What you have to do =>
Your task is to copy each line of the listing that contains the word "part".

Task data =>

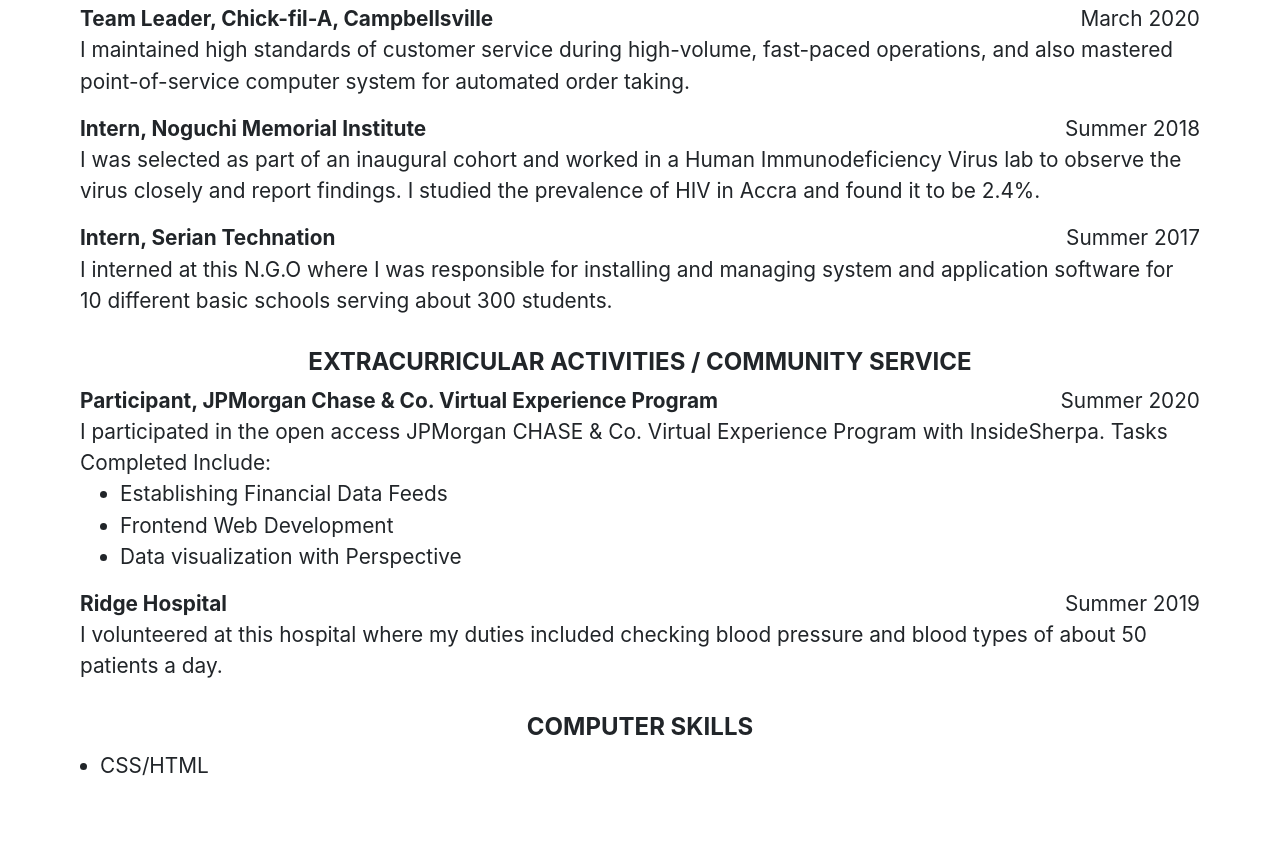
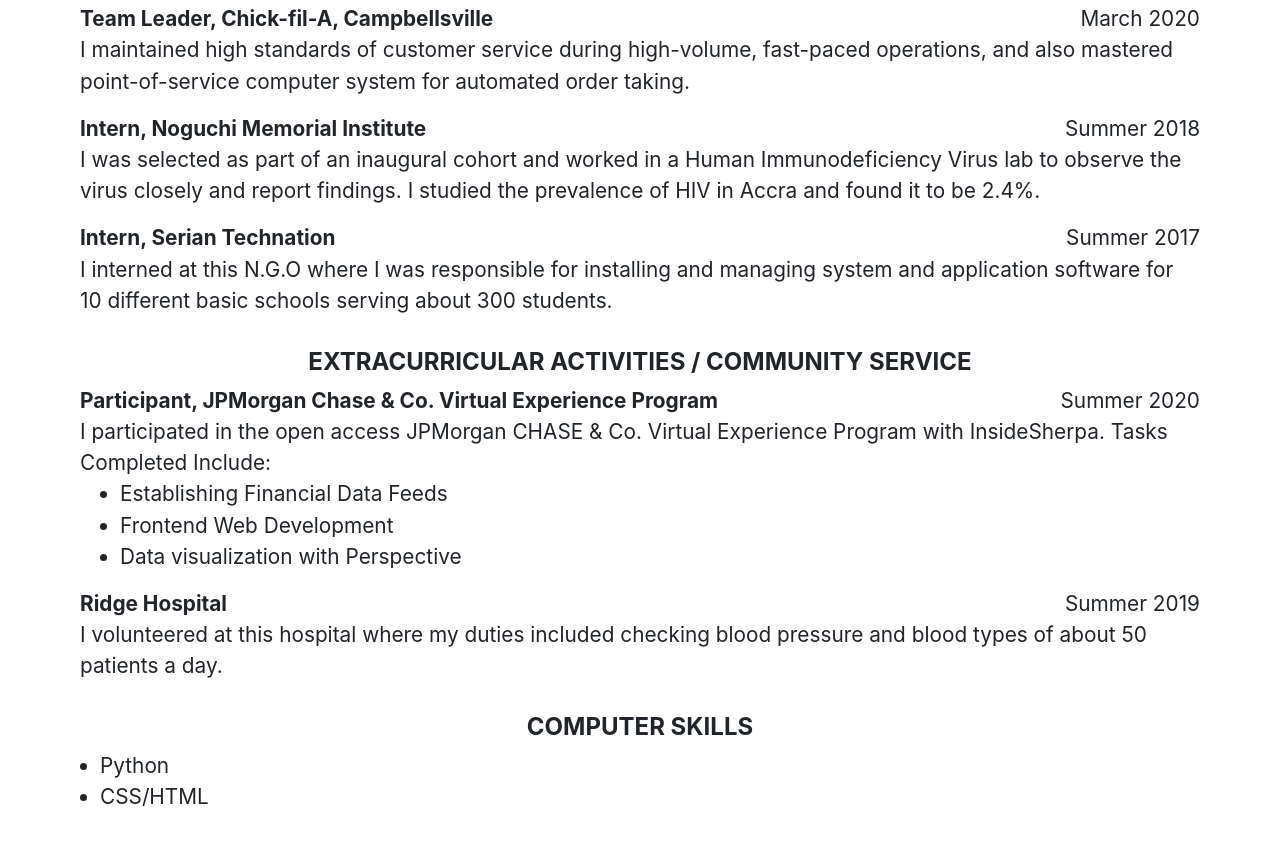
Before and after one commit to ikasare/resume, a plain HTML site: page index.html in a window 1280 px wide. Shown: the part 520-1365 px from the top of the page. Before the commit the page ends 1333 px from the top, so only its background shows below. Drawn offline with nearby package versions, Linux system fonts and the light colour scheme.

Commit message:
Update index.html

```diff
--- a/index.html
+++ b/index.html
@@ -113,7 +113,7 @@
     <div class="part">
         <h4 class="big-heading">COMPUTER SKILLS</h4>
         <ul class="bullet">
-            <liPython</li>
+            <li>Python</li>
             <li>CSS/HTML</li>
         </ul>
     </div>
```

Written solution =>
Before and after one commit to ikasare/resume, a plain HTML site: page index.html in a window 1280 px wide. Shown: the part 520-1365 px from the top of the page. Before the commit the page ends 1333 px from the top, so only its background shows below. Drawn offline with nearby package versions, Linux system fonts and the light colour scheme.
     <div class="part">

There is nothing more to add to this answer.